Abortion rights groups leading in the fundraising fight over Constitutional Amendment No. 2
With Kentucky's near-total abortion ban in effect while the issue is sorted out in court, all eyes are on a highly-consequential constitutional amendment on the ballot this fall. And donors are financing campaigns to win over the hearts and minds of Kentucky voters before November 8.
Abortion rights groups, who hope to convince the state's high court to strike down Kentucky's sweeping abortion restrictions, are relying on an argument that the right to an abortion is already protected by way of language in the state constitution. But that argument would be deeply undercut by a constitutional amendment that Kentuckians will weigh in on this November.
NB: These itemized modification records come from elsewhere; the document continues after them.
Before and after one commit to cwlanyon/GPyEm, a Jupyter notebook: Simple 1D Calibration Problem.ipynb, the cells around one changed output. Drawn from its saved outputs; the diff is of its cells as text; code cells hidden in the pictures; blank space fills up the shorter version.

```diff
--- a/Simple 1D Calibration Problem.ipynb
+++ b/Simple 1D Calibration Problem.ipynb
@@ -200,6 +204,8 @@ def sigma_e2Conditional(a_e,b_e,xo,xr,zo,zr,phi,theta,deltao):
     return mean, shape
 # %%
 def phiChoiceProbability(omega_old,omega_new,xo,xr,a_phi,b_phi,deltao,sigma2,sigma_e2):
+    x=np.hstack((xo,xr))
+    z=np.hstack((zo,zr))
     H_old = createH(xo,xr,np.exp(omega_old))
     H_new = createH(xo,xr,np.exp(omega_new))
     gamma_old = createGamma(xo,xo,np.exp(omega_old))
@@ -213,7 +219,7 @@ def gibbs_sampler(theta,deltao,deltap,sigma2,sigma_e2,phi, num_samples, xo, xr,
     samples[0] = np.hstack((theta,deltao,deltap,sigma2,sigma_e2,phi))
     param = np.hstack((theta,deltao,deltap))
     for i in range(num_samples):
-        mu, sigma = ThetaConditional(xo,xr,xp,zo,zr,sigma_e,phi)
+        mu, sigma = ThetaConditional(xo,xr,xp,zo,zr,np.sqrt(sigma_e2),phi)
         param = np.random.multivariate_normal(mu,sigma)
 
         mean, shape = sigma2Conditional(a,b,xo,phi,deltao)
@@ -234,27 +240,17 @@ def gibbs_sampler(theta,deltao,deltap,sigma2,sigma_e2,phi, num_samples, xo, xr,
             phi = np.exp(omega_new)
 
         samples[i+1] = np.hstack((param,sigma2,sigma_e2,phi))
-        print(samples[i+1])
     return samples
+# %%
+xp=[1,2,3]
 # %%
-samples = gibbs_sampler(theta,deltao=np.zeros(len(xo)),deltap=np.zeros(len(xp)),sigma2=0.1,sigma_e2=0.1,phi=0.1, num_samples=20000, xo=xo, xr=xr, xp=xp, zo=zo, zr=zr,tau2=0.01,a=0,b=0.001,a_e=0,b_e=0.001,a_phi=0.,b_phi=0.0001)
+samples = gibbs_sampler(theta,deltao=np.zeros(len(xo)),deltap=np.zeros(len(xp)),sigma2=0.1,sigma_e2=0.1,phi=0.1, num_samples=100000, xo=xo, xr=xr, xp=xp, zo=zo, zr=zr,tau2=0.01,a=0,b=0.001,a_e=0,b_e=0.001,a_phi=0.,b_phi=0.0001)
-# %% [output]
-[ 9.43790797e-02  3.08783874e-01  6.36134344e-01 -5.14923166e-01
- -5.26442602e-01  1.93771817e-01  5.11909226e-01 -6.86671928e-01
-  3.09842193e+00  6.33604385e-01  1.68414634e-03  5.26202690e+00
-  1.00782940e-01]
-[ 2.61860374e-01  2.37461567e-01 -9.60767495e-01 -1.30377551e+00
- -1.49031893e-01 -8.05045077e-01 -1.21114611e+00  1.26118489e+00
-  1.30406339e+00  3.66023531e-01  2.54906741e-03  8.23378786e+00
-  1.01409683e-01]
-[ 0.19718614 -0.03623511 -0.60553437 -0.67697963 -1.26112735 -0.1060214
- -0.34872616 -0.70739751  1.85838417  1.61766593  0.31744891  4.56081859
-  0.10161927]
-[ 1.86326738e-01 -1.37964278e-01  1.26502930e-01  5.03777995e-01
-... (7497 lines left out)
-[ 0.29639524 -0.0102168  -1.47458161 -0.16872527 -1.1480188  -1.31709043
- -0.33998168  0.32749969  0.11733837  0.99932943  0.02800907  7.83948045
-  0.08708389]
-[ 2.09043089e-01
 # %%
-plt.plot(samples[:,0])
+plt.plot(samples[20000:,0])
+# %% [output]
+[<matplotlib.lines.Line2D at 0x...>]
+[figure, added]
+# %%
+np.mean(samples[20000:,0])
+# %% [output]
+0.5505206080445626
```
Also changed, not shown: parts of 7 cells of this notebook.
"The Constitutional Amendment that will be on Kentucky's ballots this fall would explicitly state that there is no right to get an abortion in Kentucky, if it is adopted," Sam Crankshaw with the ACLU says.
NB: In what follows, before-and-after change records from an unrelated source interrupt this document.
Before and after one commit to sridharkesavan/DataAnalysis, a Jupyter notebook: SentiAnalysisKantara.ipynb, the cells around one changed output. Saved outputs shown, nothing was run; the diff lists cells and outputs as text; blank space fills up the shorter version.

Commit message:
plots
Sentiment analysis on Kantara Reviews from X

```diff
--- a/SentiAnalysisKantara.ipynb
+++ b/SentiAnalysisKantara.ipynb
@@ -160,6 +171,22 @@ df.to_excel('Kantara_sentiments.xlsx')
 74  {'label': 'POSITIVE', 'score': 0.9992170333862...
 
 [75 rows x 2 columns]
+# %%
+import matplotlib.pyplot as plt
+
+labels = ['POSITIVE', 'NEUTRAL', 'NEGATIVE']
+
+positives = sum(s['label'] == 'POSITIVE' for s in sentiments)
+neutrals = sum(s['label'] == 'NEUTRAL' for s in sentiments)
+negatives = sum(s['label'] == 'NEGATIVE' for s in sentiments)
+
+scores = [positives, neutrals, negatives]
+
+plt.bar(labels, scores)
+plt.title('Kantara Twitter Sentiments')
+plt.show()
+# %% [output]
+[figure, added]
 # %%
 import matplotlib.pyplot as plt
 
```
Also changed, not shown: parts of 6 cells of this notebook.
And those high stakes haven't escaped advocates for and against abortion rights.
So far, Protect Kentucky Access, a group opposed to the amendment, has raked in $1.7 million in contributions over the last year. They're hoping for a repeat of what happened in Kansas in August, when the conservative state delivered a blow to abortion rights opponents by halting a similar anti-abortion referendum at the ballot box.
Meanwhile, Yes for Life, a group pressing for passage of Kentucky's amendment, has raised nearly half a million in its campaign.
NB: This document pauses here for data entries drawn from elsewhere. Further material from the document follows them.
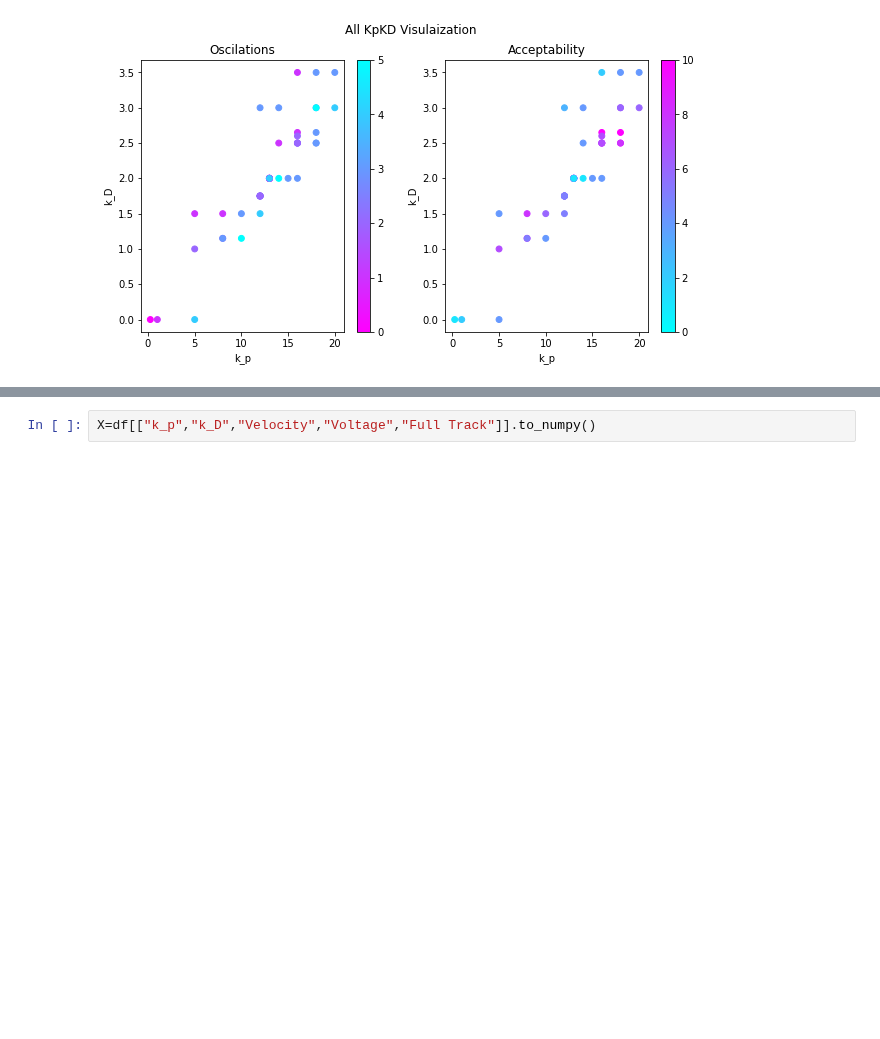
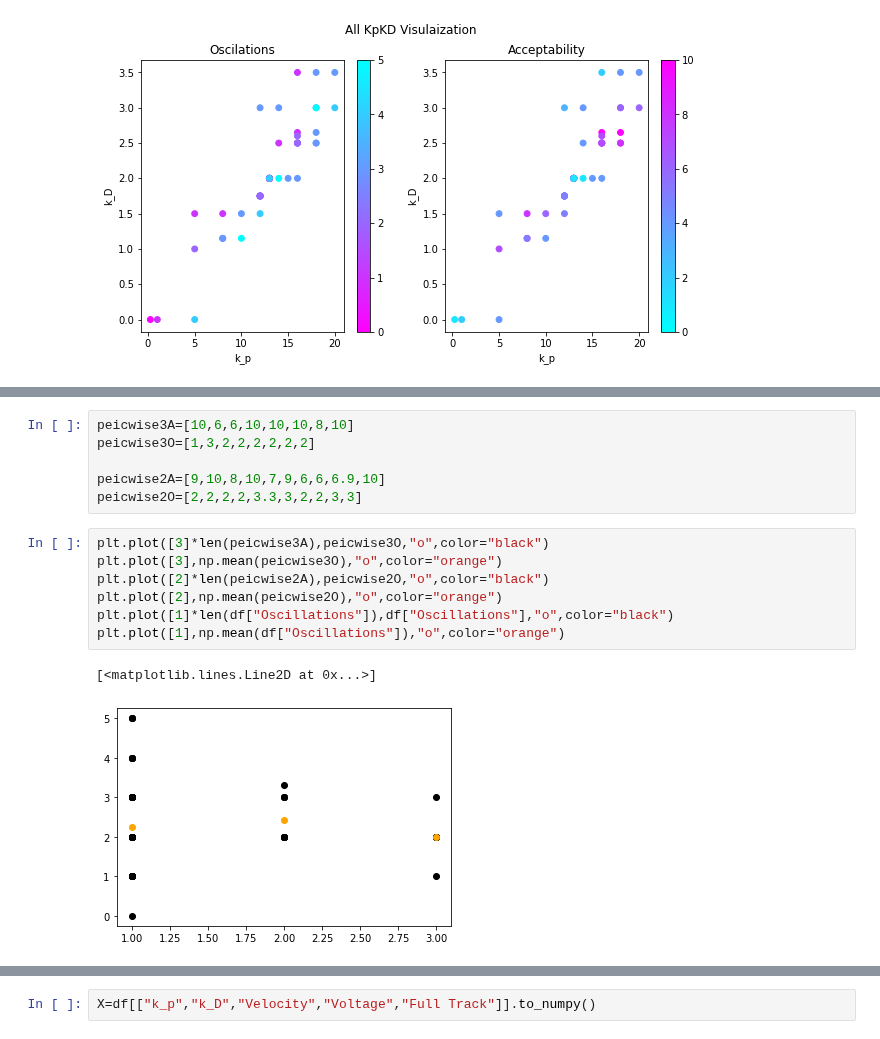
Before and after one commit to HighSpeeds/ECE3, a Jupyter notebook: CarLab/Report/dataProcessorTry2.ipynb, the cells around one changed output, grey strips where cells are left out. Saved outputs shown, nothing was run; the diff lists cells and outputs as text; blank space fills up the shorter version.

```diff
--- a/CarLab/Report/dataProcessorTry2.ipynb
+++ b/CarLab/Report/dataProcessorTry2.ipynb
@@ -37,0 +63,16 @@ plt.savefig("KpKiAll.png")
+# %%
+peicwise3A=[10,6,6,10,10,10,8,10]
+peicwise3O=[1,3,2,2,2,2,2,2]
+
+peicwise2A=[9,10,8,10,7,9,6,6,6.9,10]
+peicwise2O=[2,2,2,2,3.3,3,2,2,3,3]
+# %%
+plt.plot([3]*len(peicwise3A),peicwise3O,"o",color="black")
+plt.plot([3],np.mean(peicwise3O),"o",color="orange")
+plt.plot([2]*len(peicwise2A),peicwise2O,"o",color="black")
+plt.plot([2],np.mean(peicwise2O),"o",color="orange")
+plt.plot([1]*len(df["Oscillations"]),df["Oscillations"],"o",color="black")
+plt.plot([1],np.mean(df["Oscillations"]),"o",color="orange")
+# %% [output]
+[<matplotlib.lines.Line2D at 0x...>]
+[figure, added]
```
Also changed, not shown: parts of 3 cells of this notebook, 8 other files.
But there are different variables in play than in Kansas, which could affect the outcome. The Herald-Leader reports, according to the census, Kansas is generally wealthier, better educated, and has fewer residents than Kentucky. The ballot measure Kansans rejected was also longer, granting specific powers to the legislature to regulate abortion.